                          > This is in fact supported by the text itself: In RGEO:70 (and back cover)
                          the subtitle of the poem is given as "Aerlinn in edhil o Imladris"
                          (translated by Helge Fauskanger as *"Hymn of the Elves of Rivendell").

                          Yes, it must be either "hymn" (aer-linn = holy-song) OR "sea-song", if
                          _aer_ here represents _aear_.

                          - HKF
                        • David J. Finnamore
                          ... cover) ... Well, it s not a sea-song, so it must be a holy song. The sea is mentioned, but only geographically. A longer version of it was sung by
                          Message 12 of 12 , Dec 23, 2005
                          • 0 Attachment
                            --- In elfscript@yahoogroups.com, "Helge K. Fauskanger"
                            <helge.fauskanger@n...> wrote:
                            >
                            > Viktor Epp wrote:
                            >
                            > > This is in fact supported by the text itself: In RGEO:70 (and back
                            cover)
                            > the subtitle of the poem is given as "Aerlinn in edhil o Imladris"
                            > (translated by Helge Fauskanger as *"Hymn of the Elves of Rivendell").
                            >
                            > Yes, it must be either "hymn" (aer-linn = holy-song) OR "sea-song", if
                            > _aer_ here represents _aear_.
                            >
                            > - HKF
                            >

                            Well, it's not a sea-song, so it must be a holy song. The sea is
                            mentioned, but only geographically. A longer version of it was sung
                            by Gildor's folk while walking at night under the trees and stars,
                            which are also mentioned in the text. Too bad it's only given in
                            English there. Formally, it's quite clearly a hymn, in the historical
                            meaning of the term: a song of praise.

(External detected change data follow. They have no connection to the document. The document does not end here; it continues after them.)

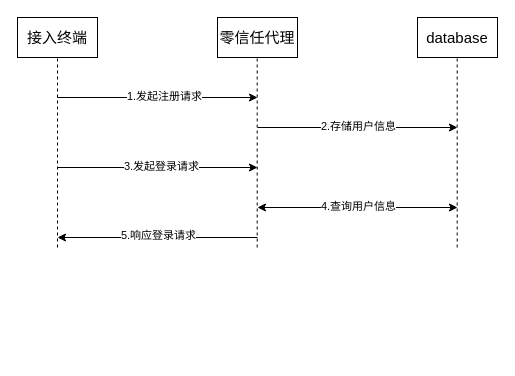
Above: testDirectory/终端身份认证流程.drawio in Moose1273/- (draw.io), before the change. Source tidied: cells renumbered, new cells numbered last; positions are measured from the earlier drawing's top-left corner, leaving out a move shared by most shapes. Both pictures are drawn from the tidied source at 100%, with x=0, y=0 at pixel (17, 17).
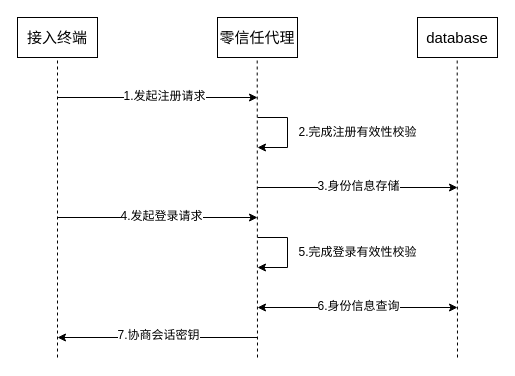
Above is the later version.

Commit message (it also covers changes not shown here):
更新终端身份认证流程.drawio

Unchanged cells that the change refers to:
```xml
<mxCell id="2" value="&lt;font style=&quot;font-size: 15px;&quot;&gt;接入终端&lt;/font&gt;" style="rounded=0;whiteSpace=wrap;html=1;" parent="1" vertex="1">
  <mxGeometry width="80" height="40" as="geometry" />
</mxCell>
```

The edit, as a diff of the source:
```diff
@@
     <mxCell id="5" style="endArrow=none;dashed=1;html=1;rounded=0;entryX=0.5;entryY=1;entryDx=0;entryDy=0;" parent="1" edge="1" target="2">
       <mxGeometry relative="1" as="geometry">
-        <mxPoint x="40" y="230" as="sourcePoint" />
+        <mxPoint x="40" y="340" as="sourcePoint" />
       </mxGeometry>
     </mxCell>
     <mxCell id="6" style="endArrow=none;dashed=1;html=1;rounded=0;entryX=0.5;entryY=1;entryDx=0;entryDy=0;" parent="1" edge="1">
       <mxGeometry relative="1" as="geometry">
-        <mxPoint x="239.7" y="230" as="sourcePoint" />
+        <mxPoint x="240" y="340" as="sourcePoint" />
         <mxPoint x="239.7" y="40" as="targetPoint" />
       </mxGeometry>
     </mxCell>
     <mxCell id="7" style="endArrow=none;dashed=1;html=1;rounded=0;entryX=0.5;entryY=1;entryDx=0;entryDy=0;" parent="1" edge="1">
       <mxGeometry relative="1" as="geometry">
-        <mxPoint x="439.7" y="230" as="sourcePoint" />
+        <mxPoint x="440" y="340" as="sourcePoint" />
         <mxPoint x="439.7" y="40" as="targetPoint" />
       </mxGeometry>
     </mxCell>
-    <mxCell id="8" style="endArrow=classic;html=1;rounded=0;" parent="1" edge="1">
+    <mxCell id="8" style="endArrow=classic;html=1;rounded=0;fontSize=12;" parent="1" edge="1">
       <mxGeometry relative="1" as="geometry">
         <mxPoint x="40" y="80" as="sourcePoint" />
         <mxPoint x="240" y="80" as="targetPoint" />
       </mxGeometry>
     </mxCell>
-    <mxCell id="9" value="1.发起注册请求" style="edgeLabel;html=1;align=center;verticalAlign=middle;" parent="8" vertex="1">
+    <mxCell id="9" value="1.发起注册请求" style="edgeLabel;html=1;align=center;verticalAlign=middle;fontSize=12;" parent="8" vertex="1">
       <mxGeometry x="0.06" y="2" relative="1" as="geometry" />
     </mxCell>
-    <mxCell id="10" style="endArrow=classic;html=1;rounded=0;" parent="1" edge="1">
+    <mxCell id="10" style="endArrow=classic;html=1;rounded=0;fontSize=12;" parent="1" edge="1">
       <mxGeometry relative="1" as="geometry">
-        <mxPoint x="240" y="110" as="sourcePoint" />
-        <mxPoint x="440" y="110" as="targetPoint" />
+        <mxPoint x="240" y="170" as="sourcePoint" />
+        <mxPoint x="440" y="170" as="targetPoint" />
       </mxGeometry>
     </mxCell>
-    <mxCell id="11" value="2.存储用户信息" style="edgeLabel;html=1;align=center;verticalAlign=middle;" parent="10" vertex="1">
+    <mxCell id="11" value="3.身份信息存储" style="edgeLabel;html=1;align=center;verticalAlign=middle;fontSize=12;" parent="10" vertex="1">
       <mxGeometry x="-0.14" y="2" relative="1" as="geometry">
         <mxPoint x="14" as="offset" />
       </mxGeometry>
     </mxCell>
-    <mxCell id="12" style="endArrow=classic;html=1;rounded=0;" parent="1" edge="1">
+    <mxCell id="12" style="endArrow=classic;html=1;rounded=0;fontSize=12;" parent="1" edge="1">
       <mxGeometry relative="1" as="geometry">
-        <mxPoint x="40" y="150" as="sourcePoint" />
-        <mxPoint x="240" y="150" as="targetPoint" />
+        <mxPoint x="40" y="200" as="sourcePoint" />
+        <mxPoint x="240" y="200" as="targetPoint" />
       </mxGeometry>
     </mxCell>
-    <mxCell id="13" value="3.发起登录请求" style="edgeLabel;html=1;align=center;verticalAlign=middle;" parent="12" vertex="1">
+    <mxCell id="13" value="4.发起登录请求" style="edgeLabel;html=1;align=center;verticalAlign=middle;fontSize=12;" parent="12" vertex="1">
       <mxGeometry x="0.03" y="2" relative="1" as="geometry" />
     </mxCell>
-    <mxCell id="14" style="endArrow=classic;startArrow=classic;html=1;rounded=0;" parent="1" edge="1">
+    <mxCell id="14" style="endArrow=classic;startArrow=classic;html=1;rounded=0;fontSize=12;" parent="1" edge="1">
       <mxGeometry relative="1" as="geometry">
-        <mxPoint x="240" y="190" as="sourcePoint" />
-        <mxPoint x="440" y="190" as="targetPoint" />
+        <mxPoint x="240" y="290" as="sourcePoint" />
+        <mxPoint x="440" y="290" as="targetPoint" />
       </mxGeometry>
     </mxCell>
-    <mxCell id="15" value="4.查询用户信息" style="edgeLabel;html=1;align=center;verticalAlign=middle;" parent="14" vertex="1">
+    <mxCell id="15" value="6.身份信息查询" style="edgeLabel;html=1;align=center;verticalAlign=middle;fontSize=12;" parent="14" vertex="1">
       <mxGeometry x="-0.07" y="2" relative="1" as="geometry">
         <mxPoint x="7" as="offset" />
       </mxGeometry>
     </mxCell>
-    <mxCell id="16" style="endArrow=classic;html=1;rounded=0;" parent="1" edge="1">
+    <mxCell id="16" style="endArrow=classic;html=1;rounded=0;fontSize=12;" parent="1" edge="1">
       <mxGeometry relative="1" as="geometry">
-        <mxPoint x="240" y="220" as="sourcePoint" />
-        <mxPoint x="40" y="220" as="targetPoint" />
+        <mxPoint x="240" y="320" as="sourcePoint" />
+        <mxPoint x="40" y="320" as="targetPoint" />
       </mxGeometry>
     </mxCell>
-    <mxCell id="17" value="5.响应登录请求" style="edgeLabel;html=1;align=center;verticalAlign=middle;" parent="16" vertex="1">
+    <mxCell id="17" value="7.协商会话密钥" style="edgeLabel;html=1;align=center;verticalAlign=middle;fontSize=12;" parent="16" vertex="1">
       <mxGeometry x="0.06" y="-3" relative="1" as="geometry">
         <mxPoint x="6" as="offset" />
       </mxGeometry>
     </mxCell>
+    <mxCell id="18" style="endArrow=classic;html=1;rounded=0;fontSize=12;" parent="1" edge="1">
+      <mxGeometry relative="1" as="geometry">
+        <mxPoint x="240" y="100" as="sourcePoint" />
+        <mxPoint x="240" y="130" as="targetPoint" />
+        <Array as="points">
+          <mxPoint x="270" y="100" />
+          <mxPoint x="270" y="130" />
+        </Array>
+      </mxGeometry>
+    </mxCell>
+    <mxCell id="19" value="2.完成注册有效性校验" style="text;html=1;align=center;verticalAlign=middle;strokeColor=none;fillColor=none;fontSize=12;" parent="1" vertex="1">
+      <mxGeometry x="270" y="100" width="140" height="30" as="geometry" />
+    </mxCell>
+    <mxCell id="20" style="endArrow=classic;html=1;rounded=0;fontSize=12;" parent="1" edge="1">
+      <mxGeometry relative="1" as="geometry">
+        <mxPoint x="240" y="220" as="sourcePoint" />
+        <mxPoint x="240" y="250" as="targetPoint" />
+        <Array as="points">
+          <mxPoint x="270" y="220" />
+          <mxPoint x="270" y="250" />
+        </Array>
+      </mxGeometry>
+    </mxCell>
+    <mxCell id="21" value="5.完成登录有效性校验" style="text;html=1;align=center;verticalAlign=middle;strokeColor=none;fillColor=none;fontSize=12;" parent="1" vertex="1">
+      <mxGeometry x="270" y="220" width="140" height="30" as="geometry" />
+    </mxCell>
```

                            David "Daeron" Finnamore
                            www.elvenminstrel.com
                          Your message has been successfully submitted and would be delivered to recipients shortly.